- Timmy Turner in The Fairly OddParents wishes life was like a comic book. Everyone on Earth gets super powers, but only for one episode.
- He also wished for heat vision in a Season 1 episode and simply forgot about it, making a comeback in a far later episode. He presumably still has heat vision as we never see him wish it away.
- Occurs in the Men in Black episode "The Supermen in Black Syndrome", where an alien Amplifier Artifact grants Jay, Kay and Elle, alongside three alien criminals, superpowers. Kay becomes a super strong Thing Expy, Elle gets various Eye Beams with different effects, Jay becomes Super Speedy and super-agile, one villain becomes a Human Torch expy, another gets Flight, and the last one can blow himself up at will (reassembling himself immediately afterwards).
- An episode of Chip 'n Dale Rescue Rangers concerns Dale getting elastic powers, thanks to a chunk of crystal that broke off a meteorite, and turning into a superhero named "Rubber Bando!" Of course, the crystal is smashed by the end of the episode, rendering it useless.
- In The Smurfs episode "Supersmurf", Brainy gets Superman-like powers through magic in order to get the food that Bigmouth has stolen from the Smurfs back, but the formula only lasts for a few hours.
- One episode of Sheep in the Big City does this.
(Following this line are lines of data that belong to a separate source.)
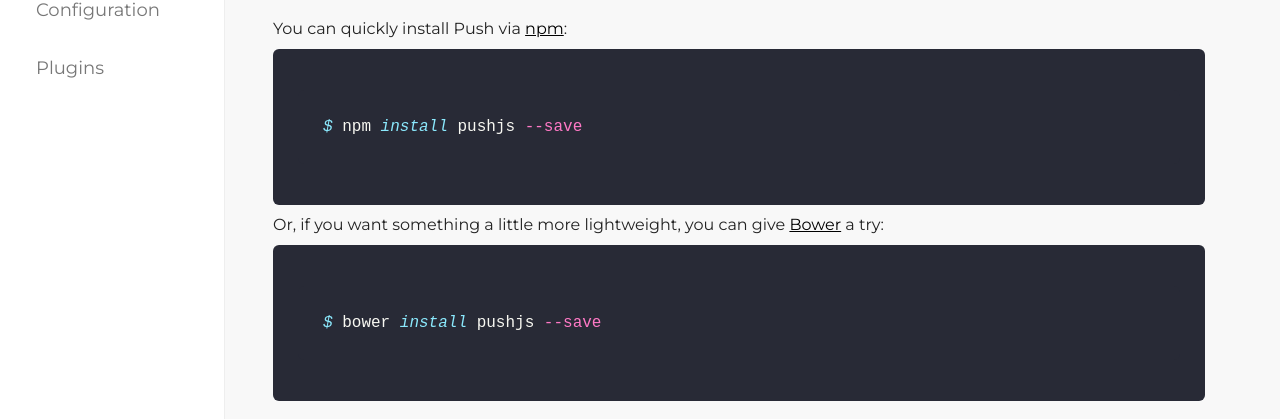
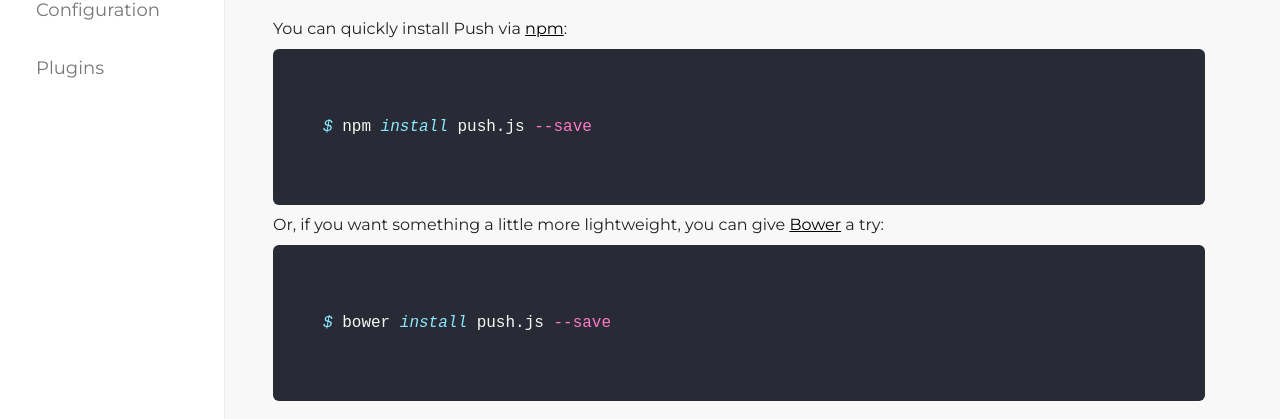
Before and after one commit to Nickersoft/push.js, a Jekyll site: the page built from docs/introduction.md, in a window 1280 px wide and 1192 px high. Shown: the part 323-742 px from the top of the window. Built offline with Jekyll 4.4.1, drawn with Linux system fonts in a browser that asks for light colours.

Commit message:
Fixed package name

````diff
--- a/docs/introduction.md
+++ b/docs/introduction.md
@@ -14,11 +14,11 @@
 You can quickly install Push via [npm](http://npmjs.com):
 
 ```bash
-$ npm install pushjs --save
+$ npm install push.js --save
 ```
 
 Or, if you want something a little more lightweight, you can give [Bower](http://bower.io) a try:
 
 ```bash
-$ bower install pushjs --save
+$ bower install push.js --save
 ```
````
General Specific acquires superpowers and becomes General Specificman. He still fails to capture Sheep.
- My Little Pony: Friendship Is Magic: "Power Ponies" has the Mane 6 dive into a comic book, assume the roles of its stars, and all inherit their superpowers (except for Spike, who gets stuck playing the clumsy, powerless comedy relief sidekick). Granted the characters are already magical, but within the setting of the show this definitely qualifies.
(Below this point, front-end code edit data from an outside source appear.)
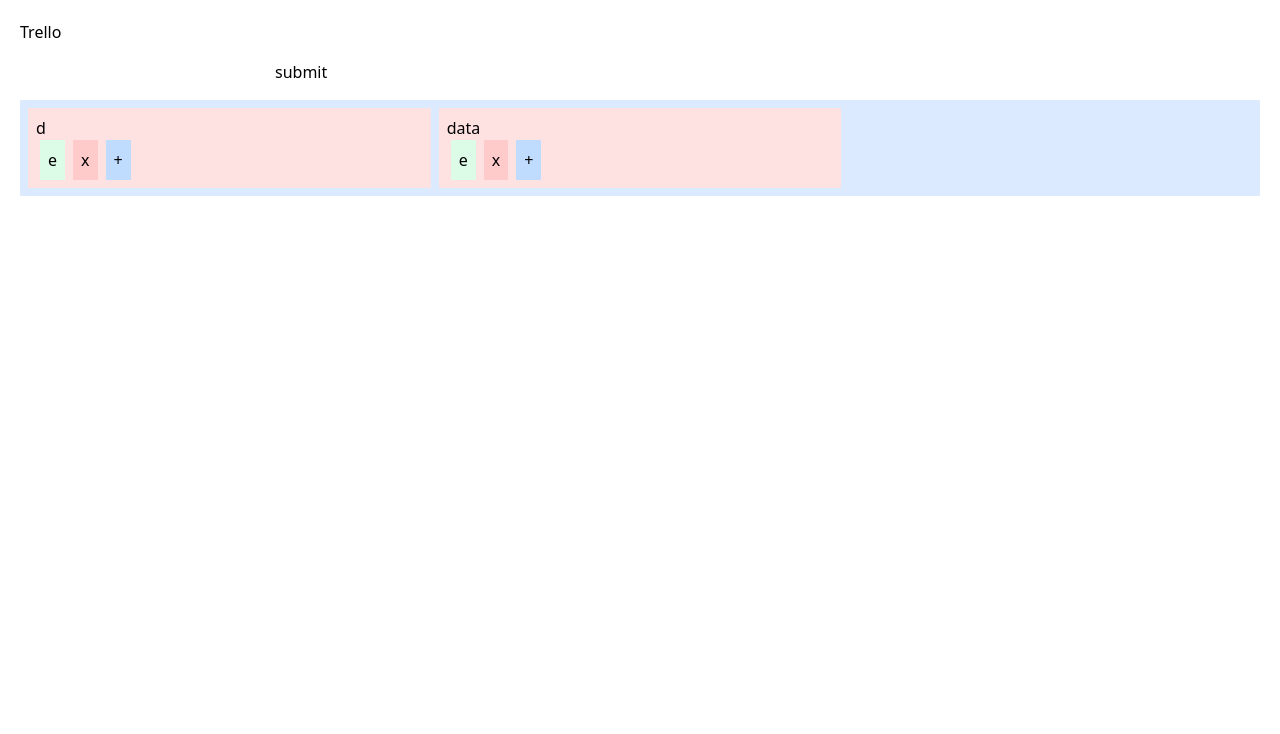
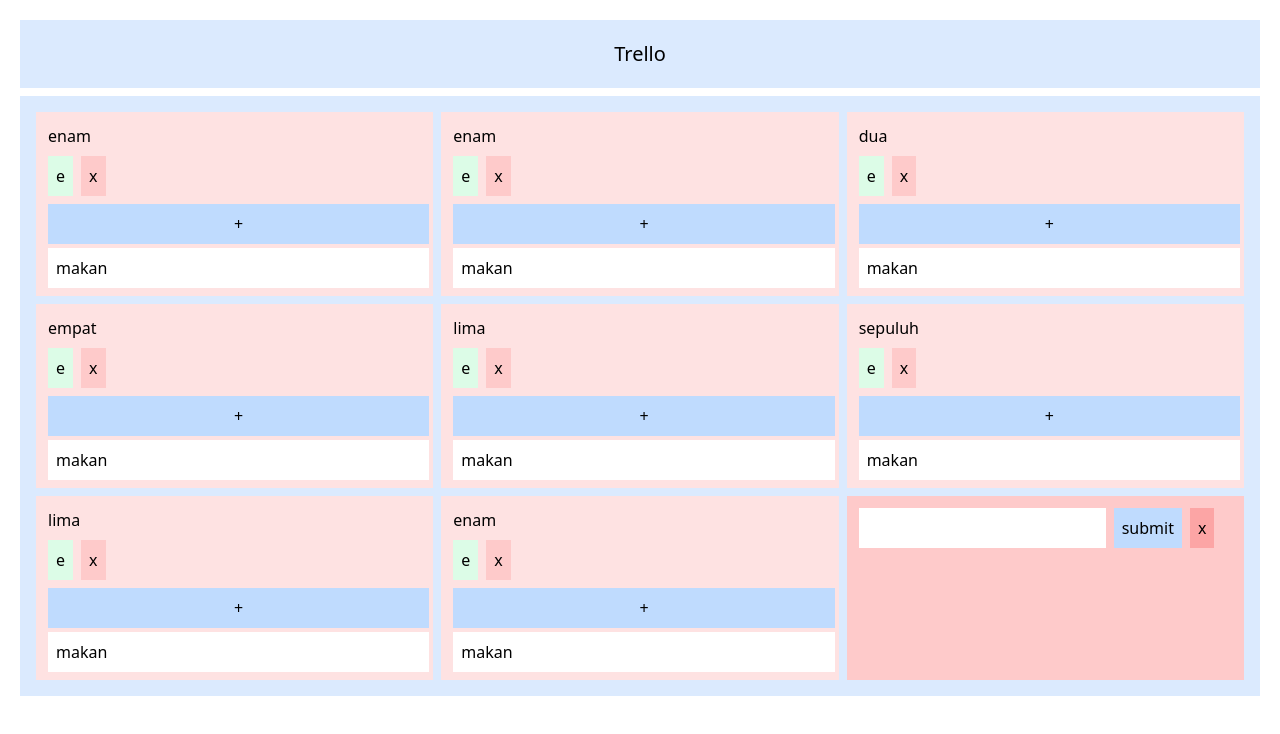
Before and after one commit to dihasananda/evaluasi, a React (Create React App) app: page / in a window 1280 px wide. Shown: the top 734 px of the page. Built offline with nearby package versions, Linux system fonts and the light colour scheme; data requests are answered from the project's data file.

Commit message:
add edit

```diff
--- a/db.json
+++ b/db.json
@@ -1,12 +1,36 @@
 {
   "trello": [
     {
-      "name": "d",
-      "id": 5
+      "name": "enam",
+      "id": 12
     },
     {
-      "name": "data",
-      "id": 6
+      "name": "enam",
+      "id": 13
+    },
+    {
+      "name": "dua",
+      "id": 14
+    },
+    {
+      "name": "empat",
+      "id": 15
+    },
+    {
+      "name": "lima",
+      "id": 16
+    },
+    {
+      "name": "sepuluh",
+      "id": 17
+    },
+    {
+      "name": "lima",
+      "id": 18
+    },
+    {
+      "name": "enam",
+      "id": 19
     }
   ]
 }
--- a/src/App.js
+++ b/src/App.js
@@ -5,8 +5,10 @@
 function App() {
   // menyimpan data dari db.json
   const [data, setData] = useState([])
-  // pointer untuk edit data
+  // pointer untuk edit card
   const [edit, setEdit] = useState(null)
+  // pointer untuk tambah item pada card
+  const [add, setAdd] = useState(null)
 
   // untuk mendapatkan data
   function getData() {
@@ -28,7 +30,7 @@
   function handleSubmit(e) {
     e.preventDefault()
     const value = e.target.submit.value
-    console.log(value)
+    // console.log(value)
     if (value !== '')
       axios.post('http://localhost:3001/trello', { name: value })
         .then(() => {
@@ -52,47 +54,68 @@
       .then(() => { getData(); setEdit(null) })
   }
 
+  // menambah item dalam card
+  function handleAdd(e) {
+    e.preventDefault()
+    setAdd(null)
+  }
+
   return (
     // body
     <div className='p-5 grid grid-rows-1 gap-2'>
 
       {/* header */}
-      <div className=''>
+      <div className='text-center text-xl bg-blue-100 py-5'>
         Trello
       </div>
 
-      {/* submit */}
-      <div>
-        <form onSubmit={handleSubmit}>
-          <input className='p-2' name='submit' />
-          <button className='p-2' type='submit'>submit</button>
-        </form>
-      </div>
+      {/* cards container */}
+      <div className='grid grid-cols-3 bg-blue-100 gap-2 p-4'>
 
-      {/* cards container */}
-      <div className='grid grid-cols-3 bg-blue-100 gap-2 p-2'>
         {/* card */}
         {
           data.map((value, index) => {
             return (
-              edit !== index ?
-                <div key={index} className='bg-red-100 p-2'>
-                  <div>{value.name}</div>
-                  <button className='p-2 bg-green-100 mx-1' onClick={() => setEdit(index)} >e</button>
-                  <button className='p-2 bg-red-200 mx-1' onClick={() => handleDelete(value.id)}>x</button>
-                  <button className='p-2 bg-blue-200 mx-1'>+</button>
-                </div>
-                :
-                <form key={index} onSubmit={handleEdit}>
-                  <input name='save' defaultValue={value.name} />
-                  <button className='p-2 bg-blue-200 mx-1' >save</button>
-                </form>
+              <div key={index} className='bg-red-100 p-2'>
+                {edit !== index ?
+                  <div>
+                    <div className='m-1'>{value.name}</div>
+                    <button className='p-2 bg-green-100 m-1' onClick={() => setEdit(index)} >e</button>
+                    <button className='p-2 bg-red-200 m-1' onClick={() => handleDelete(value.id)}>x</button>
+                    {
+                      add !== index ?
+                        <button className='p-2 bg-blue-200 m-1 w-full' onClick={() => setAdd(index)}>+</button>
+                        :
+                        <form onSubmit={handleAdd}>
+                          <input className='p-2 m-1' name='add'  />
+                          <button className='p-2 bg-blue-200 m-1' >save</button>
+                        </form>
+                    }
+                    <div className='p-2 bg-white mx-1 w-full'>makan</div>
+                  </div>
+                  :
+                  <form onSubmit={handleEdit}>
+                    <input className='p-2 m-1' name='save' defaultValue={value.name}/>
+                    <button className='p-2 bg-blue-200 m-1' >save</button>
+                  </form>}
+              </div>
             )
           })
         }
+
+        {/* submit */}
+        {
+
+        }
+        <div className='bg-red-200 p-2' >
+          <form onSubmit={handleSubmit}>
+            <input className='p-2 m-1' name='submit' />
+            <button className='p-2 bg-blue-200 m-1' type='submit'>submit</button>
+            <button className='p-2 bg-red-300 m-1' >x</button>
+          </form>
+        </div>
       </div>
     </div>
-
   );
 }
 
```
- In the Adventure Time episode "Wizard", Finn and Jake learn an assortment of magical spells, ranging from controlling shadows to conjuring mayonnaise. They lose their powers when their wizard robes are accidentally burned off near the end of the episode.
- In the Kim Possible episode "Go Team Go", a villain tries to steal Hego's Super Strength, but instead accidentally transfers it to Kim until the power-transfer device is broken.